For too long, we have divorced our identity from its source—our gender’s uniqueness. We feel that we must differentiate between women’s causes, women’s rights and human rights or human causes. Women’s rights are human rights not a bifurcation based upon gender. But we women continue apologizing for wanting more rights for women, for equal pay, for equal humanitarian aide.


Today, we stop apologizing for being women.

Hello, I’m Feminist Parent

Early in my graduate school career, I read Elizabeth Flynn’s piece “Composing as a Woman.” This one piece of writing sparked a whole new fervor for feminism. Not the outspoken feminism of the 1960’s, but a more intellectual, refined push toward celebrating gender differences rather than creating a unisex society. I will admit that I still adore this piece of feminist composition theory(I will also admit that I adore reading various theoretical viewpoints about composition, rhetoric, etc. I’m geek. No denying that one.). Elizabeth Flynn focuses not on achieving gender equality in the composition classroom, but giving voice to those on the margins, seeking and celebrating differences, understanding not everyone communicates in the same manner.

But this is supposed to be a post on feminist parenting not rehashing old graduate seminar papers. For me, parenting is similar to the composition classroom or a piece of writing. As a former composition teacher, I had to learn how to celebrate difference. I guided my students to find their writing style, not to simply copy my writing style. But at the same time, I gently encouraged these students to hone their writing skills, to use correct mechanics, to revise their writing.
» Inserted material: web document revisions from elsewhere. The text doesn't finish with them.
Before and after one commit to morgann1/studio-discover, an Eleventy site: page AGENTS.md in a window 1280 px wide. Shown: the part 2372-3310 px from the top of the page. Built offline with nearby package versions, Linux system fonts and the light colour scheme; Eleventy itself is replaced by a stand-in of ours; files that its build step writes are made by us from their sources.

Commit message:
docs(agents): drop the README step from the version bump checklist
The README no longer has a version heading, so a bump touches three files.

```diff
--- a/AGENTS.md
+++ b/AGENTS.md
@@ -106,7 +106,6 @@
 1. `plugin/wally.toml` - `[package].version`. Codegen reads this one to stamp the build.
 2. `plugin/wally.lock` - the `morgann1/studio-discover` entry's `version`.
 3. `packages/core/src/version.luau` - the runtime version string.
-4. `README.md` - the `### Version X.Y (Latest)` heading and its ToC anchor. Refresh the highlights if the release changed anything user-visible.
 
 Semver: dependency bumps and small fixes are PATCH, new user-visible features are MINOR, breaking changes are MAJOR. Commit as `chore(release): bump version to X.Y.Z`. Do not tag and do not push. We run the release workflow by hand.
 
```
A good composition teacher always points her students in the direction of their unique voice, a refined voice.


Feminist parenting is much the same way. My two children(stepchildren but I’m the one raising them) have unique viewpoints, talents, interests. Each one has a unique story, a story intricately bound up in differences. My son firmly believes he wants to design LEGOS. My daughter wants to bake cupcakes with ice cream frosting. By no means are these two life stories the same. Frankly, I’m happy that they don’t want the same things, the same life goals. There is something truly beautiful about seeing their unique life stories blossom. More than anything, I want them to choose the narrative arcs of their stories. Now, I know their stories will be far from perfect, full of mistakes in syntax and form. But they will be living their own stories, not my story forced fed into them.

With the caveat, I do not take an entirely hands off stance when it comes to their life story writing. A feminist parent encourages differences in stories but always gently revises. Revision of ill-tempered traits, poor habits is not conformity. Simply put, it allows my children to see their stories more clearly. Through gentle guidance, I point out their strengths, listen to their whims, and engage in their unique interests. Feminist parenting, for me, comes down to one sole statement:
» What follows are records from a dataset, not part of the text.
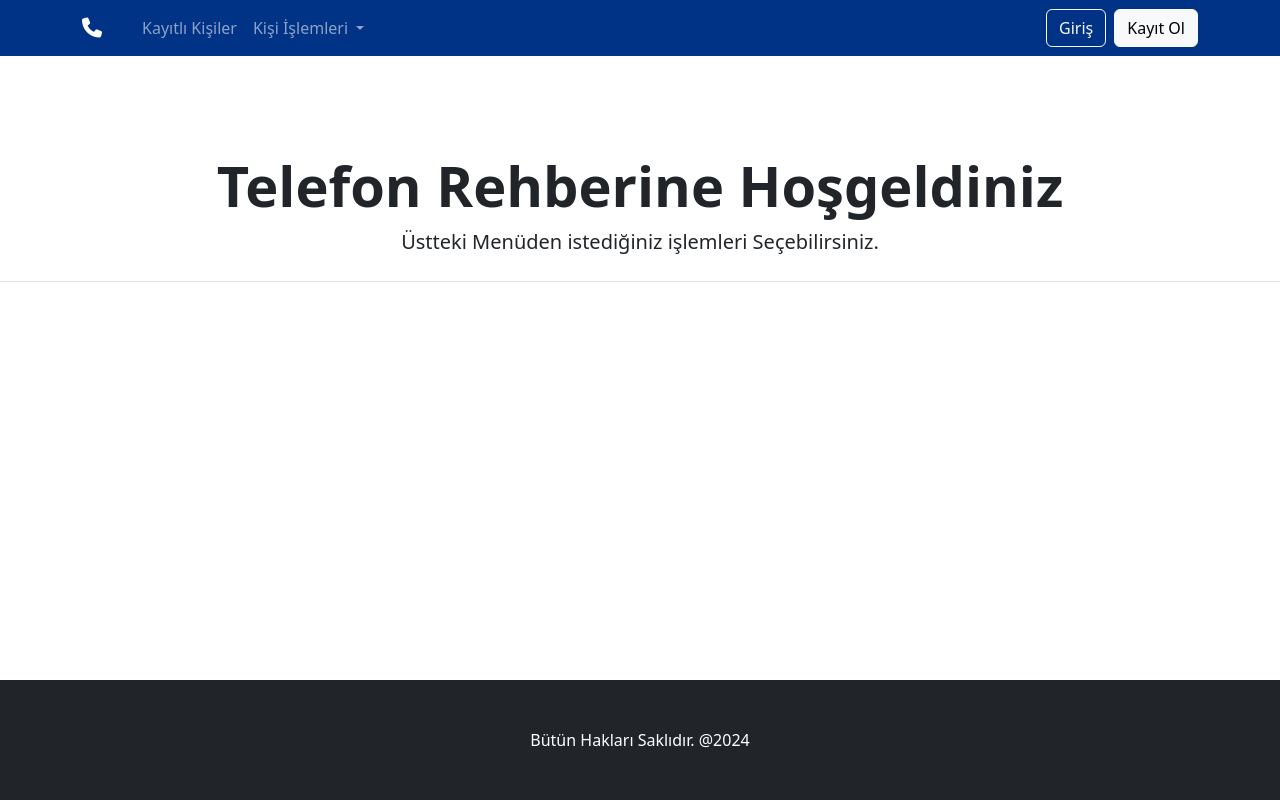
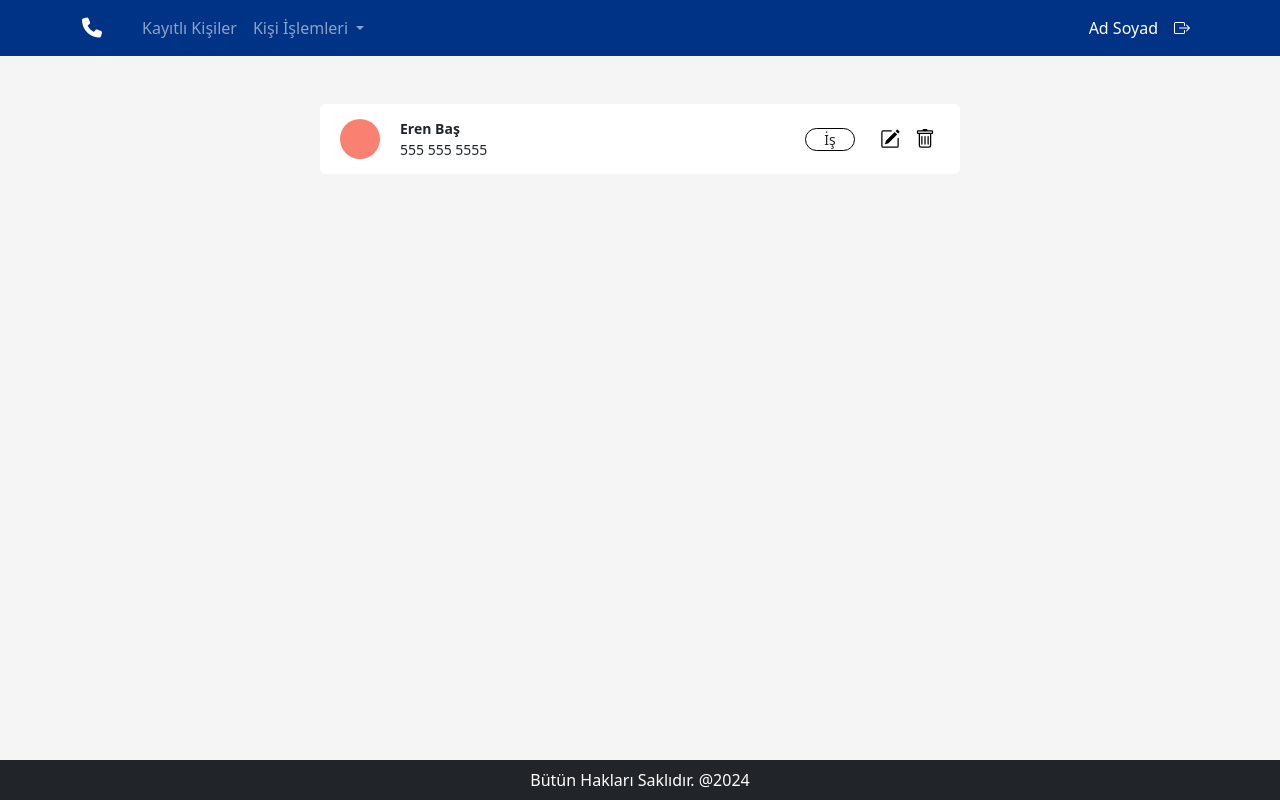
Before and after one commit to oguzhanenes/telefonrehberi, a PHP site: page /contact.html in a window 1280 px wide. Run offline with PHP 8.4, Linux system fonts and the light colour scheme.

Commit message:
Add basic desing

```diff
--- a/contact.html
+++ b/contact.html
@@ -8,7 +8,8 @@
     <link rel="stylesheet" href="https://cdnjs.cloudflare.com/ajax/libs/font-awesome/6.5.2/css/all.min.css"
         integrity="sha512-SnH5WK+bZxgPHs44uWIX+LLJAJ9/2PkPKZ5QiAj6Ta86w+fsb2TkcmfRyVX3pBnMFcV7oQPJkl9QevSCWr3W6A=="
         crossorigin="anonymous" referrerpolicy="no-referrer" />
-    <link rel="stylesheet" href="/css/style.css">
+    <link rel="stylesheet" href="css/style.css">
+    <script src="js/contact.js" defer></script>
     <title>Telefon Rehberi</title>
 </head>
 
@@ -39,27 +40,84 @@
                         </ul>
                     </li>
                 </ul>
-                <form class="d-flex">
-                    <a href="login.html" type="button" class="btn btn-outline-light btn-md" type="submit">Giriş</a>
-                    <a href="register.html" type="button" class="btn btn-light btn-md ms-2" type="submit">Kayıt Ol</a>
-                </form>
+                <div class="profile">
+                    <span class="name">Ad Soyad</span>
+                    <button class="exit-button">
+                        <img src="img/box-arrow-right.svg">
+                    </button>
+                </div>
             </div>
         </div>
     </nav>
-    <header>
-        <div class="text-center pt-5 mt-5 px-4 border-bottom">
-            <h1 class="display-4 fw-bold">Telefon Rehberine Hoşgeldiniz</h1>
-            <div class="col-lg-6 mx-auto">
-                <p class="lead mb-4">
-                    Üstteki Menüden istediğiniz işlemleri Seçebilirsiniz.
-                </p>
+
+    <div class="content d-flex justify-content-center flex-grow-1 py-5">
+        <div class="contacts-holder d-flex flex-column w-50">
+            <div class="contact-card" data-id="1" data-group="2">
+                <!-- <img src="img/defaultProfilePhoto.jpg" alt="profile-photo"> -->
+                <div style="background-color: salmon;border-radius: 50%; width: 40px; height: 40px;"> </div>
+                <div class="contact-info">
+                    <div>
+                        <span class="first-name"><strong>Eren</strong></span>
+                        <span class="last-name"><strong>Baş</strong></span>
+                    </div>
+                    <span class="phone">555 555 5555</span>
+                </div>
+                <div class="group-tag-holder">
+                    <span>İş</span>
+                </div>
+                <div class="buttons">
+                    <button class="edit-button" data-bs-toggle="modal" data-bs-target="#editModal"><img
+                            src="img/pencil-square.svg"></button>
+                    <button class="delete-button"><img src="img/trash.svg"></button>
+                </div>
             </div>
         </div>
-    </header>
+    </div>
 
 
+    <div class="modal fade" id="editModal" tabindex="-1" aria-labelledby="editModal" aria-hidden="true">
+        <div class="modal-dialog">
+            <div class="modal-content">
+                <div class="modal-header">
+                    <h1 class="modal-title fs-5" id="editModalLabel">Bilgileri Düzenle</h1>
+                    <button type="button" class="btn-close" data-bs-dismiss="modal" aria-label="Close"></button>
+                </div>
+                <div class="modal-body">
+                    <form action="updateContact.php" method="post">
+                        <div class="mb-3">
+                            <label for="firstNameInput" class="form-label">Ad</label>
+                            <input type="text" class="form-control" id="firstNameInput" name="firstName">
+                        </div>
+                        <div class="mb-3">
+                            <label for="lastNameInput" class="form-label">Soyad</label>
+                            <input type="text" class="form-control" id="lastNameInput" name="lastName">
+                        </div>
+                        <div class="mb-3">
+                            <label for="phoneInput" class="form-label">Numara</label>
+                            <input type="tel" class="form-control" id="phoneInput" name="phone">
+                        </div>
+                        <div class="mb-3">
+                            <label for="groupInput" class="form-label">Grup</label>
+                            <select class="form-select" aria-label="Default select example" name="group"
+                                id="groupInput">
+                                <option value="0">Yok</option>
+                                <option value="1">One</option>
+                                <option value="2">Two</option>
+                                <option value="3">Three</option>
+                            </select>
+                        </div>
+                    </form>
+                </div>
+                <div class="modal-footer">
+                    <button type="button" class="btn btn-secondary" data-bs-dismiss="modal">İptal</button>
+                    <button type="button" class="btn btn-primary">Kaydet</button>
+                </div>
+            </div>
+        </div>
+    </div>
 
-    <footer class="py-5 bg-dark text-white mt-auto">
+
+    <footer class="py-2 bg-dark text-white mt-auto">
         <div class="container text-center">
             <span>Bütün Hakları Saklıdır. @2024</span>
         </div>
--- a/css/style.css
+++ b/css/style.css
@@ -1,3 +1,8 @@
+:root {
+    --background-color: whitesmoke;
+    --contact-card-background: white;
+}
+
 /* index */
 
 .navbar {
@@ -19,3 +24,94 @@
 
 
 /* register */
+.profile {
+    color: white;
+    display: flex;
+    align-items: center;
+    gap: 10px;
+}
+
+.exit-button {
+    display: flex;
+    align-items: center;
+
+    background-color: transparent;
+    width: 30px;
+    height: 30px;
+    border: none;
+    border-radius: 4px;
+}
+
+.content {
+    background-color: var(--background-color);
+}
+
+.contact-card {
+    display: flex;
+    align-items: center;
+    gap: 20px;
+
+    width: 100%;
+    height: 70px;
+    padding: 0 20px 0 20px;
+    border-radius: 6px;
+
+    background-color: var(--contact-card-background);
+}
+
+.contact-card>img {
+    width: 40px;
+    border-radius: 50%;
+}
+
+.contact-info {
+    display: flex;
+    flex-direction: column;
+    flex: 1;
+
+    font-size: 14px;
+}
+
+.group-tag-holder {
+    display: flex;
+    align-items: center;
+    justify-content: center;
+    min-width: 50px;
+    width: auto;
+    border: 1px solid black;
+    border-radius: 12px;
+    text-align: center;
+}
+
+.group-tag-holder>span {
+    /* padding: 5px 10px 5px 10px; */
+
+    font-size: 14px;
+}
+
+.buttons {
+    display: flex;
+    gap: 5px;
+}
+
+.buttons>* {
+    display: flex;
+    align-items: center;
+    justify-content: center;
+    border: none;
+
+    height: 30px;
+    width: 30px;
+    border-radius: 4px;
+
+    background-color: transparent;
+}
+
+.buttons img {
+    height: 20px;
+    pointer-events: none;
+}
+
+.buttons>*:hover {
+    background-color: gainsboro;
+}
--- /dev/null
+++ b/js/contact.js
@@ -0,0 +1,21 @@
+const editButtons = document.querySelectorAll('.edit-button');
+const editModalFirstName = document.querySelector('#firstNameInput');
+const editModalLastName = document.querySelector('#lastNameInput');
+const editModalPhone = document.querySelector('#phoneInput');
+const editModalGroup = document.querySelector('#groupInput');
+
+editButtons.forEach(button => {
+    button.addEventListener('click', (e) => {
+        const contactInfo = e.target.parentNode.parentNode.querySelector('.contact-info');
+        const firstName = contactInfo.querySelector('.first-name').textContent;
+        const lastName = contactInfo.querySelector('.last-name').textContent;
+        const phone = contactInfo.querySelector('.phone').textContent;
+        const groupId_ = e.target.parentNode.parentNode.dataset.group;
+        const contactId = e.target.parentNode.parentNode.dataset.id;
+
+        editModalFirstName.value = firstName;
+        editModalLastName.value = lastName;
+        editModalPhone.value = phone;
+        editModalGroup.value = groupId_;
+    })
+});
```
Also changed, not shown: img/box-arrow-right.svg (added), img/defaultProfilePhoto.jpg (added), img/pencil-square.svg (added), img/trash.svg (added).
Together, we craft and revise life stories.

Through the beauty of difference, I choose to parent as a feminist. Giving my children a discursive space to grow and mature, to write beautiful life stories.
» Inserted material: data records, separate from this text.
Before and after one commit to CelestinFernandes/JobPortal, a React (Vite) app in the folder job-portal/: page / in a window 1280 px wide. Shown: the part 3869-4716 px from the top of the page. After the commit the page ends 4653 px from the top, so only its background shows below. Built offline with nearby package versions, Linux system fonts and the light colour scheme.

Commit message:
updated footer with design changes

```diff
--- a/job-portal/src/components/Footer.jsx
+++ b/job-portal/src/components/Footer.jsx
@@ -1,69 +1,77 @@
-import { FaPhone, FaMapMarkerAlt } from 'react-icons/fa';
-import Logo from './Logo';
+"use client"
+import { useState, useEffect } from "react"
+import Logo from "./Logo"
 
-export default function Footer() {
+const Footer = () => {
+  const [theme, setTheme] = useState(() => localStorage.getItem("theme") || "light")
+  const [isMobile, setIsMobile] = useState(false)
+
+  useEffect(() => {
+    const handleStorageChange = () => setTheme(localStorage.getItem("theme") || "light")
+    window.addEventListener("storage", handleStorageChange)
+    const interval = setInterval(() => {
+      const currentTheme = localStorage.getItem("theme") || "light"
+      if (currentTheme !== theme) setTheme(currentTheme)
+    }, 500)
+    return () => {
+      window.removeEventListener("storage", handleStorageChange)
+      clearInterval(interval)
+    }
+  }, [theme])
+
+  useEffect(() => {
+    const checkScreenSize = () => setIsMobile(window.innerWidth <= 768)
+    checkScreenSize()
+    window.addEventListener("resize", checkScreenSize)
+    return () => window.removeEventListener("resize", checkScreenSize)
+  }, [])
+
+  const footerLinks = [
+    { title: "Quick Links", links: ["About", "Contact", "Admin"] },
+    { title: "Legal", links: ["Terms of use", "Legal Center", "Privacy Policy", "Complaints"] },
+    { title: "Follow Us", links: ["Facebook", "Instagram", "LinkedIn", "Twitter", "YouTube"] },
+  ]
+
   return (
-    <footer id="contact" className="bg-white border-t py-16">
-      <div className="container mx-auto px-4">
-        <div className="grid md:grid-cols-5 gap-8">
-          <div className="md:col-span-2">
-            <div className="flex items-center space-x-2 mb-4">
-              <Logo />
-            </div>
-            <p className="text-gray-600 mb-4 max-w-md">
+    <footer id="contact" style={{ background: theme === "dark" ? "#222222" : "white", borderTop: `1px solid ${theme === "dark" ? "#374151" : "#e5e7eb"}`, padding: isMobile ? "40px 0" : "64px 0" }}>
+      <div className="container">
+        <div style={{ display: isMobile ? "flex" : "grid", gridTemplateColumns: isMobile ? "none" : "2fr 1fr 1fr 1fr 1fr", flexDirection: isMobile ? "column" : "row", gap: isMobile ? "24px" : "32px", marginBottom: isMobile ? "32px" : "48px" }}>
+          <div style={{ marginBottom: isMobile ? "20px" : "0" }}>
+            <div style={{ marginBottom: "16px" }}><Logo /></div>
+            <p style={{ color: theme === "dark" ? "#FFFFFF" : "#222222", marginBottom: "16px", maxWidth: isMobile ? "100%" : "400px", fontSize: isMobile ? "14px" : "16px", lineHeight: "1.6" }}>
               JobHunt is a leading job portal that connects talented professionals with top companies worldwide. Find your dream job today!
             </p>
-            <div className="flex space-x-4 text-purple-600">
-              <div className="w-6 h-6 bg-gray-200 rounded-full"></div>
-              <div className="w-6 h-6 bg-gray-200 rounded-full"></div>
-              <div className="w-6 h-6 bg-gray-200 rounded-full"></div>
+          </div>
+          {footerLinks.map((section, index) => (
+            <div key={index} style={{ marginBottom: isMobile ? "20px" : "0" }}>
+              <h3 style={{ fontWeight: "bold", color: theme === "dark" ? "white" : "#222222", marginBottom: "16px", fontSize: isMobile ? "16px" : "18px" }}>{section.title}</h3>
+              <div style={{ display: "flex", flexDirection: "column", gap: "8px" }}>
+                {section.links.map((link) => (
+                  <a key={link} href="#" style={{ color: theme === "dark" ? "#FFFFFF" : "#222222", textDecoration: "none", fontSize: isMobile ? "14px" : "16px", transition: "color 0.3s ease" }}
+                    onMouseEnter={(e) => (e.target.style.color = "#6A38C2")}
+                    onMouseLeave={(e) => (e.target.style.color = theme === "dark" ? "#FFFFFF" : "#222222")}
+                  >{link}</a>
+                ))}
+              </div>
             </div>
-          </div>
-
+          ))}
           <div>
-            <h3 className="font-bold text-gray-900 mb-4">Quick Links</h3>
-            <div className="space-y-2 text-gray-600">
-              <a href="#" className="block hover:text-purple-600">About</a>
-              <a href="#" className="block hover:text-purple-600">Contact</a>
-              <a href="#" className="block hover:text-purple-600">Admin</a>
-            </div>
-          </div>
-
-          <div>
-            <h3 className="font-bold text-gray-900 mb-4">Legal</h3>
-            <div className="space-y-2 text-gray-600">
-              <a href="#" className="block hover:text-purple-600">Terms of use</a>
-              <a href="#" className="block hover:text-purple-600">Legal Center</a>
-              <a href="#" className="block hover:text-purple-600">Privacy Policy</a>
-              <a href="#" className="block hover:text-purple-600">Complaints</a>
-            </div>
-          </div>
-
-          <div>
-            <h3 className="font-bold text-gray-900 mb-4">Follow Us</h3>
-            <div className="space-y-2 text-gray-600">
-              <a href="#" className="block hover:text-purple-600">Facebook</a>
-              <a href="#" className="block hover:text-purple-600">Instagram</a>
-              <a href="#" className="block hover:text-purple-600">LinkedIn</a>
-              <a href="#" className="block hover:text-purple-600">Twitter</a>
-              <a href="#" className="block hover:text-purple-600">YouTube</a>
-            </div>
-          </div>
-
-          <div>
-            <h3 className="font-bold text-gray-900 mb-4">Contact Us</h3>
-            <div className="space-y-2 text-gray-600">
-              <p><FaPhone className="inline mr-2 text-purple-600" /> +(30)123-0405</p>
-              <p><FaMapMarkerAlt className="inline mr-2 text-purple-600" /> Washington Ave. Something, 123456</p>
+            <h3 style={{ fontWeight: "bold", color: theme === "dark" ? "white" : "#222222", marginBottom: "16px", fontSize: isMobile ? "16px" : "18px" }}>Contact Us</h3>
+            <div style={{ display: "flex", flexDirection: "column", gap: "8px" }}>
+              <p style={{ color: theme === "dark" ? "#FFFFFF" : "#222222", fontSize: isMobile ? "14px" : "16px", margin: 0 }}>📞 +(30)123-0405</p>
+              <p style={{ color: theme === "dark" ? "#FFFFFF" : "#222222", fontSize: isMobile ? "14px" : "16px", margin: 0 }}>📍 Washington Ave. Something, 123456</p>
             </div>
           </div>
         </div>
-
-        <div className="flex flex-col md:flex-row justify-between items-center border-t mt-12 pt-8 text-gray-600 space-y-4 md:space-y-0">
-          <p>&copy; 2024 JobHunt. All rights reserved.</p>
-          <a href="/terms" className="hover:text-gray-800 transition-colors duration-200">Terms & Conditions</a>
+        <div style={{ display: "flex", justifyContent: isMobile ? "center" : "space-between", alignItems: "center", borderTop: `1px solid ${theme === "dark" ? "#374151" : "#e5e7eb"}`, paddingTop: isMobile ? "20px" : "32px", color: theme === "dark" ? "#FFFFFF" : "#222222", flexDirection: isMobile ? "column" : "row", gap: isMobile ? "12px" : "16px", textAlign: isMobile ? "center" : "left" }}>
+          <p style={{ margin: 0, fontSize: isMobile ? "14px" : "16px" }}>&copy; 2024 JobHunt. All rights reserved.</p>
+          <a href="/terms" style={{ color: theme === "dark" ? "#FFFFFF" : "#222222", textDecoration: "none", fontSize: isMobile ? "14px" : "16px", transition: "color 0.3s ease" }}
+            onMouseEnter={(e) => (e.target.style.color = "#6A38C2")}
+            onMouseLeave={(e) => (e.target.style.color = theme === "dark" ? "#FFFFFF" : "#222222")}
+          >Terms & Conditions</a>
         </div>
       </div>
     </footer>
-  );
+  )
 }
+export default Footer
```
Question: How do you help your children find their unique life story?